In search of life in our solar system, Mars steals the spotlight (thanks, David Bowie). In recent years, Jupiter's fourth largest moon, Europe, has become a promising alien kindergarten. Planet scientists have long suspected that Europe under its thick, icy crust harbors a huge ocean of liquid water. If the ocean of Europe also has an energy source – think of hydrothermal vents – and a few selected chemical elements, there is a good chance that it will support basic life forms.

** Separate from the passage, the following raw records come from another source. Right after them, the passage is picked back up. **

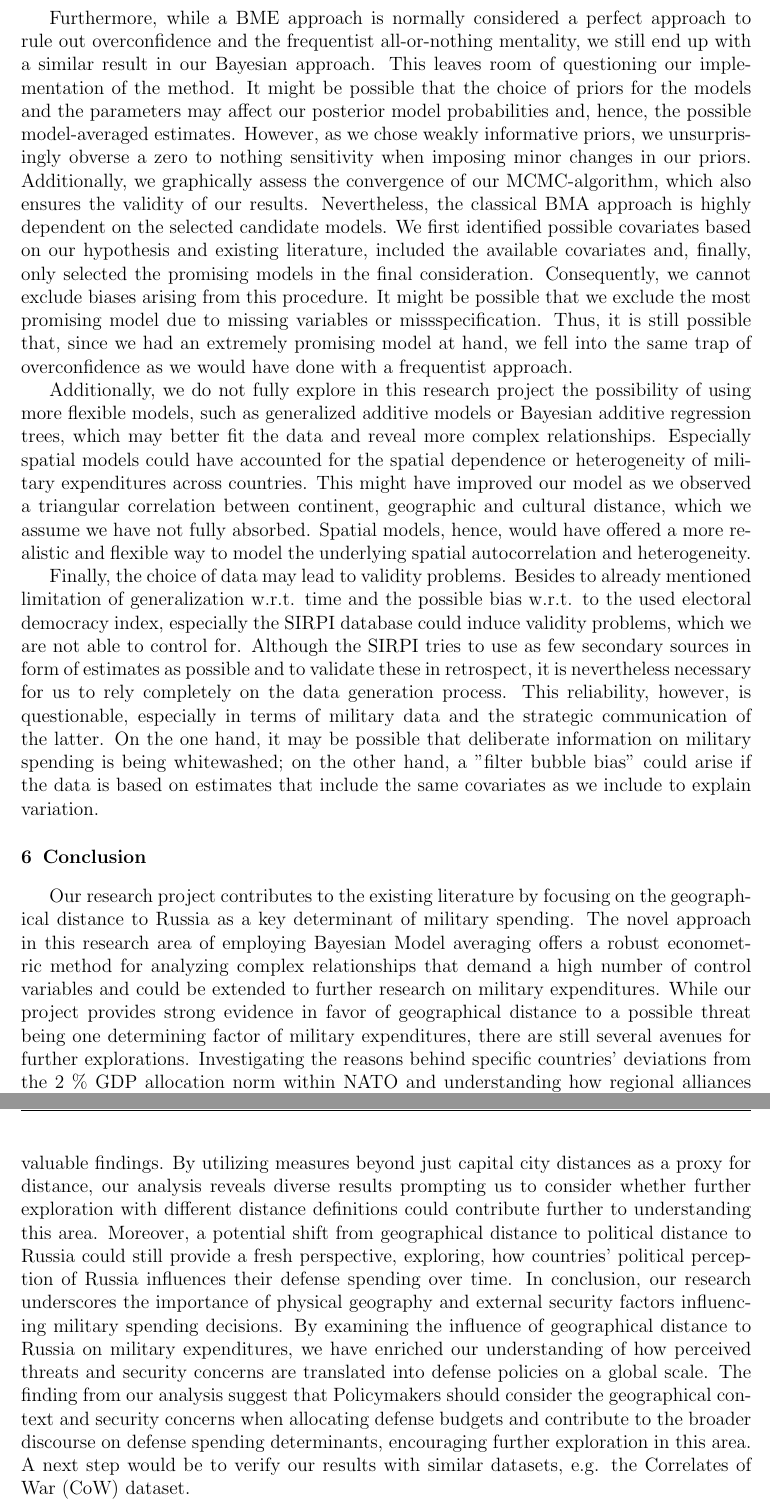
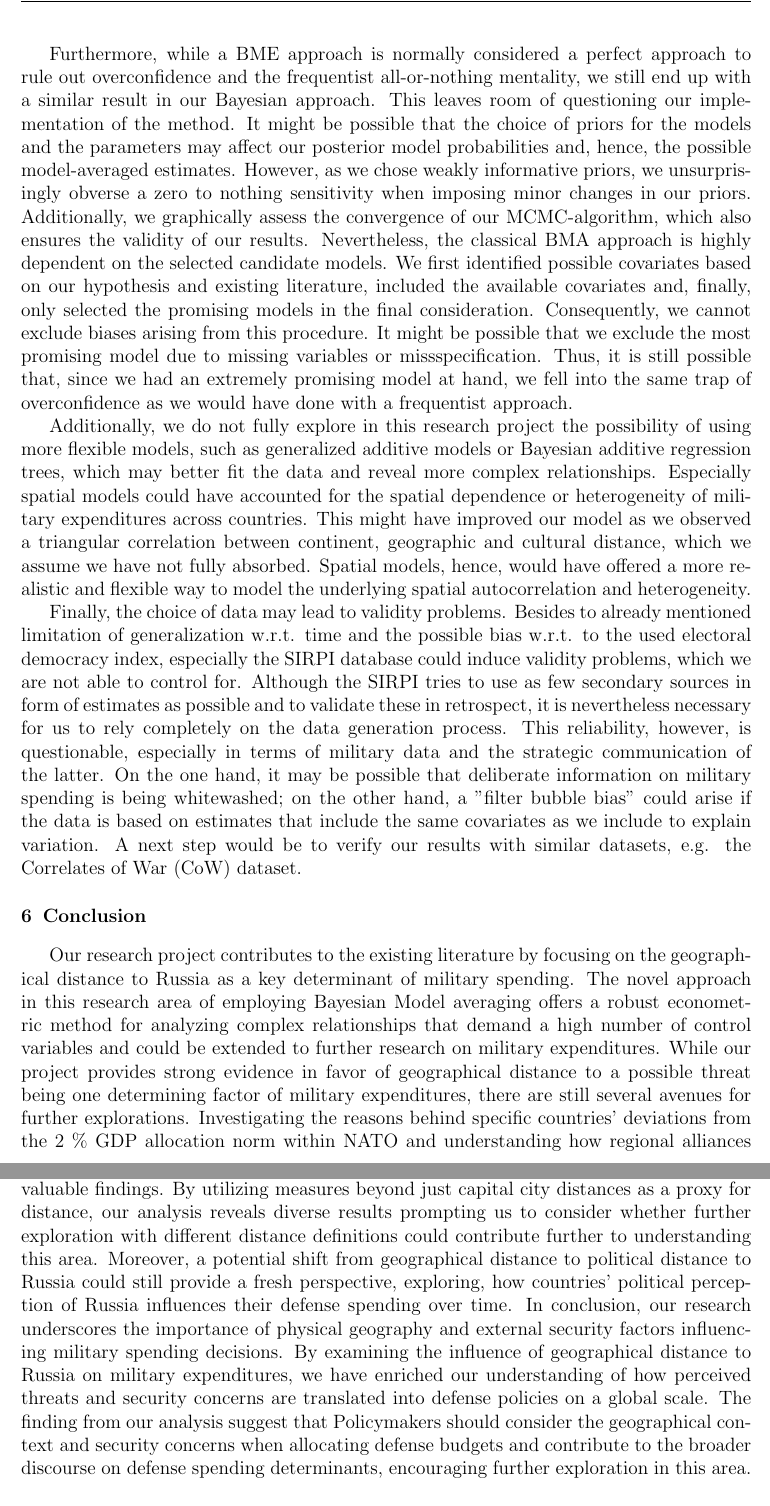
Before and after one commit to therealLucasPaul/MacrometricsProject_2023, a LaTeX paper (01_Submission_LaTeX/TheKremlinEffect_Paper.tex): two parts of pages 12 and 13 of 17, joined at a grey line, cut so that both start at the same text. Compiled offline with pdfLaTeX.

Commit message:
Ups, typo, now

```diff
--- a/01_Submission_LaTeX/TheKremlinEffect_Paper.tex
+++ b/01_Submission_LaTeX/TheKremlinEffect_Paper.tex
@@ -276,13 +276,14 @@ Furthermore, while a BME approach is normally considered a perfect approach to r
 
 Additionally, we do not fully explore in this research project the possibility of using more flexible models, such as generalized additive models or Bayesian additive regression trees, which may better fit the data and reveal more complex relationships. Especially spatial models could have accounted for the spatial dependence or heterogeneity of military expenditures across countries. This might have improved our model as we observed a triangular correlation between continent, geographic and cultural distance, which we assume we have not fully absorbed. Spatial models, hence, would have offered a more realistic and flexible way to model the underlying spatial autocorrelation and heterogeneity.
 
-Finally, the choice of data may lead to validity problems. Besides to already mentioned limitation of generalization w.r.t. time and the possible bias w.r.t. to the used electoral democracy index, especially the SIRPI database could induce validity problems, which we are not able to control for. Although the SIRPI tries to use as few secondary sources in form of estimates as possible and to validate these in retrospect, it is nevertheless necessary for us to rely completely on the data generation process. This reliability, however, is questionable, especially in terms of military data and the strategic communication of the latter. On the one hand, it may be possible that deliberate information on military spending is being whitewashed; on the other hand, a ''filter bubble bias'' could arise if the data is based on estimates that include the same covariates as we include to explain variation.
+Finally, the choice of data may lead to validity problems. Besides to already mentioned limitation of generalization w.r.t. time and the possible bias w.r.t. to the used electoral democracy index, especially the SIRPI database could induce validity problems, which we are not able to control for. Although the SIRPI tries to use as few secondary sources in form of estimates as possible and to validate these in retrospect, it is nevertheless necessary for us to rely completely on the data generation process. This reliability, however, is questionable, especially in terms of military data and the strategic communication of the latter. On the one hand, it may be possible that deliberate information on military spending is being whitewashed; on the other hand, a ''filter bubble bias'' could arise if the data is based on estimates that include the same covariates as we include to explain variation. A next step would be to verify our results with similar datasets, e.g. the Correlates of War (CoW) dataset.
+
+
 \section{Conclusion}
-
 Our research project contributes to the existing literature by focusing on the geographical distance to Russia as a key determinant of military spending. The novel approach in this research area of employing Bayesian Model averaging offers a robust econometric method for analyzing complex relationships that demand a high number of control variables and could be extended to further research on military expenditures.
 While our project provides strong evidence in favor of geographical distance to a possible threat being one determining factor of military expenditures, there are still several avenues for further explorations. Investigating the reasons behind specific countries’ deviations from the 2 \% GDP allocation norm within NATO and understanding how regional alliances or geopolitical interests might interact with geopolitical proximity could yield additional valuable findings.
 By utilizing measures beyond just capital city distances as a proxy for distance, our analysis reveals diverse results prompting us to consider whether further exploration with different distance definitions could contribute further to understanding this area. Moreover, a potential shift from geographical distance to political distance to Russia could still provide a fresh perspective, exploring, how countries’ political perception of Russia influences their defense spending over time.
-In conclusion, our research underscores the importance of physical geography and external security factors influencing military spending decisions. By examining the influence of geographical distance to Russia on military expenditures, we have enriched our understanding of how perceived threats and security concerns are translated into defense policies on a global scale. The finding from our analysis suggest that Policymakers should consider the geographical context and security concerns when allocating defense budgets and contribute to the broader discourse on defense spending determinants, encouraging further exploration in this area. A next step would be to verify our results with similar datasets, e.g. the Correlates of War (CoW) dataset.
+In conclusion, our research underscores the importance of physical geography and external security factors influencing military spending decisions. By examining the influence of geographical distance to Russia on military expenditures, we have enriched our understanding of how perceived threats and security concerns are translated into defense policies on a global scale. The finding from our analysis suggest that Policymakers should consider the geographical context and security concerns when allocating defense budgets and contribute to the broader discourse on defense spending determinants, encouraging further exploration in this area.
 
 
 
```
Also changed, not shown: 01_Submission_LaTeX/TheKremlinEffect_Paper.pdf, 3 other files.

This theory is based on many assumptions, but received on Monday one of the largest increases so far. An international team of astronomers announced that for the first time they directly detected water vapor in the European atmosphere. As detailed in an article published in Nature Astronomy this detection method is strong evidence that liquid water is present beneath the surface of Europe.

Ocean, "says NASA planetary scientist Lucas Paganini. "But it seems that this discovery is related to liquid water below the surface."

Much of Europe's knowledge was gained from data collected by the Galileo spacecraft on their Jupiter tour in the late 1

990s. One of the most notable insights of this mission was that it had something to do with Jupiter's magnetic field. Based on this discovery, planet researchers have suggested that there may be an electrically conductive liquid in Europe, such as salt water, that causes the magnetic disturbances.

Scientists have been studying Jupiter's satellites with telescopes to gather more data – no small thing Europe is smaller than Earth's Moon and about 500 million miles away. In 2016, scientists used the Hubble Space Telescope to discover water lanes that appear to emerge from the surface of Europe. The springs were sporadic and Hubble spotted only a few of them. They were a hint, though.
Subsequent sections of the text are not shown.